What are the concerns about this law? Most of the debate was about the precise wording of three clauses:
Language - During the British Mandate three languages - English, Hebrew and Arabic - were all considered official languages. When Israel declared its independence, it amended the British law by striking English as an official language (largely out of animosity to the British), while Hebrew and Arabic continued to share legal status as national languages of Israel. In practice, however, Hebrew became the primary language.
The Nation-State law reflects this reality in a basic law. It establishes Hebrew as the country’s sole official language while granting Arabic “special status.” (This is not unique as several European countries have an official language despite other minority groups.) Not surprisingly, since language is a core aspect of culture, this change in the status quo is viewed as an unnecessary affront to the significant Arab minority in the country.
Jewish “hityashvut” (i.e. formation of communities) - The law recognizes the establishment of new Jewishcommunities in Israel as a “national value,” without according similar status to the establishment of communities of other groups.
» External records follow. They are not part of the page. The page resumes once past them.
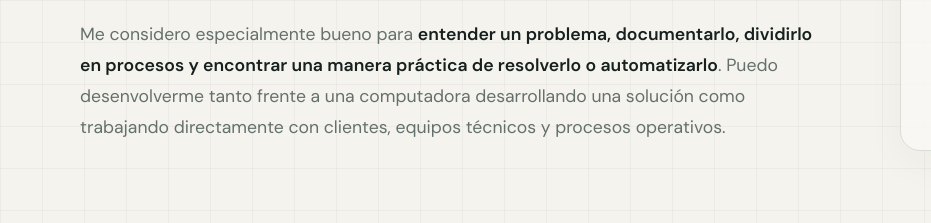
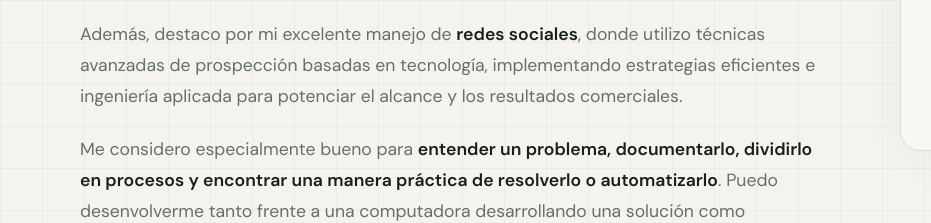
Before and after one commit to Baalgarthem/Baalgarthem.github.io, an Astro site: page / in a window 1280 px wide. Shown: the part 1974-2197 px from the top of the page, 0-931 px from the left. Built offline with nearby package versions, Linux system fonts and the light colour scheme; Astro itself is replaced by a stand-in of ours.

Commit message:
Add social media and tech prospecting skills

```diff
--- a/src/pages/index.astro
+++ b/src/pages/index.astro
@@ -35,6 +35,8 @@ import Layout from '../layouts/Layout.astro';
 				<p>Además, cuento con formación en <strong>Electromecánica Industrial</strong> y capacitación como Técnico Electricista e Instalador de Paneles Solares, junto con experiencia práctica en instalaciones eléctricas residenciales, sistemas de protección eléctrica y mantenimiento de equipos y cámaras de seguridad.</p>
 
 				<p>He trabajado en áreas de ingeniería de sistemas, análisis de proyectos, inteligencia artificial, servicios financieros y consultoría. También tengo experiencia en atención a clientes, capacitación, enseñanza de programación e inglés y soporte técnico remoto.</p>
+
+				<p>Además, destaco por mi excelente manejo de <strong>redes sociales</strong>, donde utilizo técnicas avanzadas de prospección basadas en tecnología, implementando estrategias eficientes e ingeniería aplicada para potenciar el alcance y los resultados comerciales.</p>
 
 				<p>Me considero especialmente bueno para <strong>entender un problema, documentarlo, dividirlo en procesos y encontrar una manera práctica de resolverlo o automatizarlo</strong>. Puedo desenvolverme tanto frente a una computadora desarrollando una solución como trabajando directamente con clientes, equipos técnicos y procesos operativos.</p>
 			</div>
```
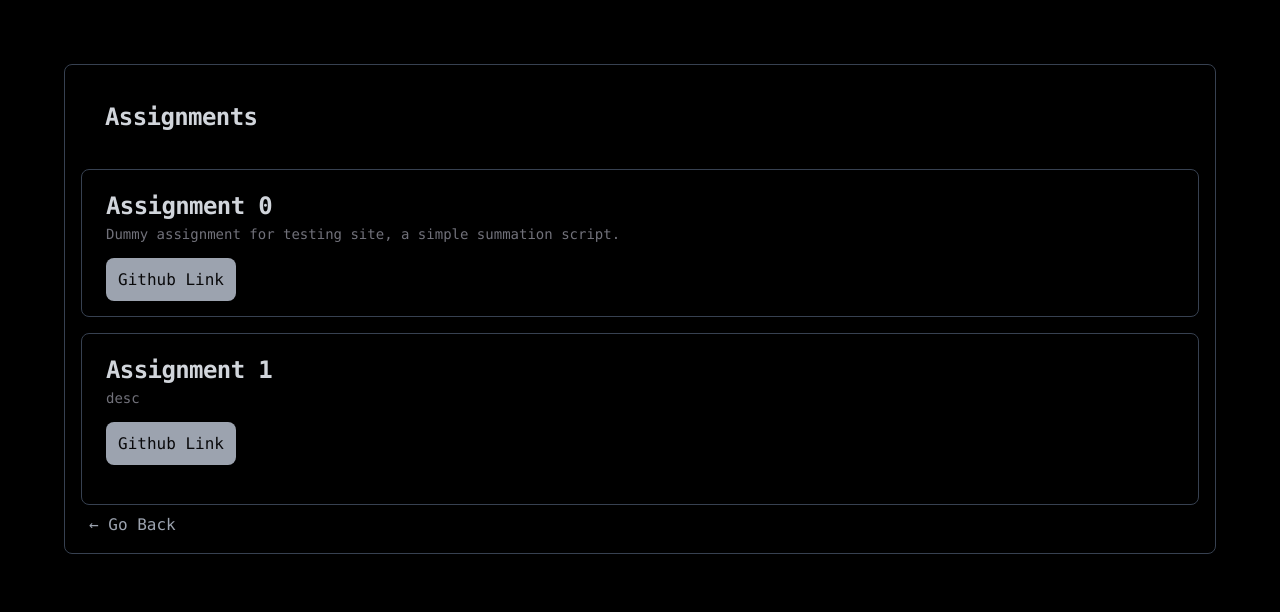
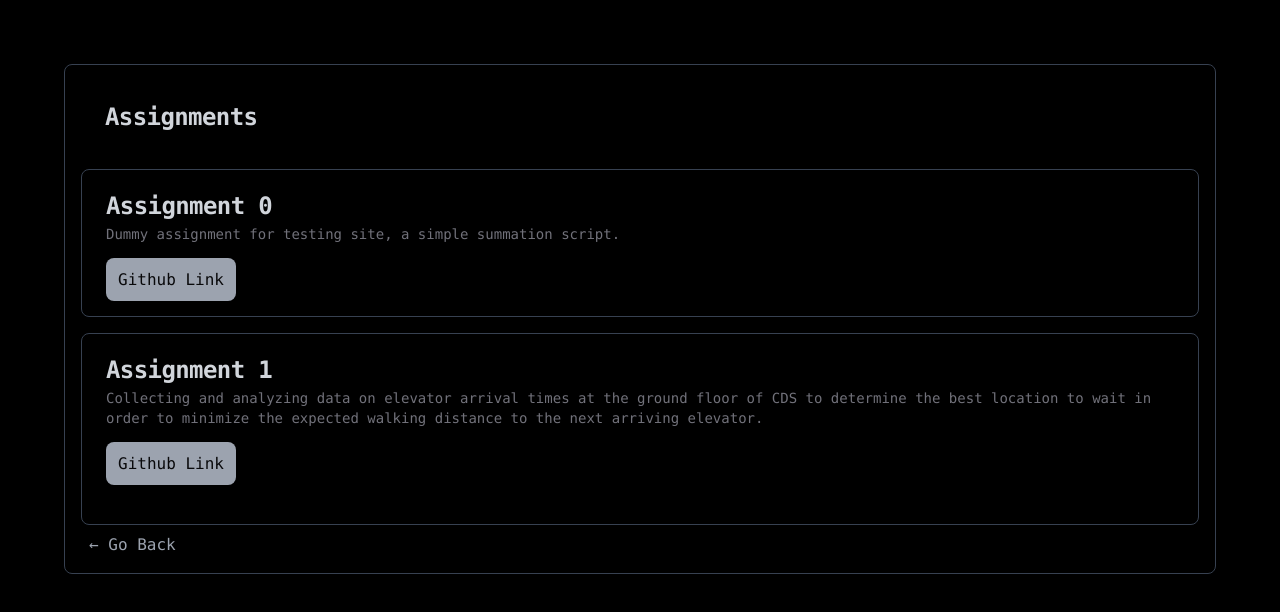
Before and after one commit to isaadev/isaadev.github.io, a Next.js app: page /assignments in a window 1280 px wide. Shown: the top 612 px of the page. Built offline with nearby package versions, Linux system fonts and the light colour scheme.

Commit message:
added link to assignment 1

```diff
--- a/app/assignments/page.tsx
+++ b/app/assignments/page.tsx
@@ -33,10 +33,10 @@ export default function Assignments() {
                                 <Card className="border-gray-700 bg-black">
                                 <CardHeader>
                                     <CardTitle className="text-gray-300">Assignment 1</CardTitle>
-                                    <CardDescription>desc</CardDescription>
+                                    <CardDescription> Collecting and analyzing data on elevator arrival times at the ground floor of CDS to determine the best location to wait in order to minimize the expected walking distance to the next arriving elevator.</CardDescription>
                                 </CardHeader>
                                 <CardContent>
-                                    <a href="Github Link" className="p-3 bg-gray-400 rounded-lg">Github Link</a>
+                                    <a href="https://github.com/isaadev/isaa-assignment-1" className="p-3 bg-gray-400 rounded-lg">Github Link</a>
                                 </CardContent>
                                 <CardFooter>
 
```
This clause manifests the character of the state as a homeland for the Jewish people. It reflects existing policies which try to encourage both native-born Israeli Jews and Jewish immigrants to further develop the country by setting up additional communities. However, because the clause refers exclusively to Jews, without a corresponding right of non-Jews, many feel this is discriminatory. This clause is an improvement over a redacted version of the bill which recognized an explicit right to build segregated communities.
Relationship with the Diaspora - Originally, the bill included a clause that read: “The State will act to maintain the connection between the State and the Jewish people, wherever they are.” Later, by request of ultra-Orthodox Members of Knesset, the clause was amended by deleting the words “wherever they are” and specifying that the State will act “in the Diaspora” to maintain this connection.
This entire clause has been characterized as “patronizing” to Jews outside of Israel, ignoring the idea that Israel-Diaspora relations are a two-way street. Many feel the specific change is motivated by a desire to limit the impact of Diaspora Jewry on religious pluralism in Israel.
In the end, what does this all mean? Most of its provisions are already reflected in existing laws and policies and do not really mark a shift. Therefore, many see no issues with this new law while others are concerned that this may lead to nationalist policies that could come at the expense of minority rights.
I want to also call your attention to another piece of upsetting news. Rabbi Dov Haiyun, a Conservative rabbi from Haifa, was taken into police custody and questioned for officiating weddings. Rabbi Haiyun has been marrying couples for years, including some who are unable to marry through the Israeli rabbinate because of its religious policies. The Haifa rabbinical court lodged a criminal complaint against him, calling his actions – the joining of two Jews in marriage – “criminal and illegal.” This is the first time Israeli police have interrogated anyone for this “offense” and it is a step of significant concern. The public outcry in Israel has helped raise the profile of marriage freedom, an issue Federation supports through its iRep program.
We are well aware of the impact of these types of stories and policies (whether fully understood or not) on people’s perceptions of Israel and Jewry worldwide. Together with our partners at the Jewish Agency, we have raised our concerns with Israeli political leaders. We have high expectations and hopes for Israel as the national homeland of the Jewish people. It is meant to be a home for all Jews and a reflection of Jewish values, a vibrant democracy in which all citizens are entitled to full participation in society. Our Jewish Federation will fight to ensure Israel’s legacy as our Jewish homeland -- both as a Jewish and democratic state.
On a final note, Saturday evening we begin the observance of Tisha b’Av (the ninth of Av), the day when both Temples in Jerusalem were destroyed, among multiple other historical events. Tisha b'Av is the culmination of a three week period of increasing mourning, when weddings and other parties are not permitted, and people refrain from cutting their hair. From the first to the ninth of Av, it is customary to refrain from eating meat or drinking wine (except on Shabbat) and from wearing new clothing. The restrictions on Tisha b'Av itself are similar to those on Yom Kippur, and traditionally we sit on low stools, read from the Book of Lamentations, and recite mourning prayers.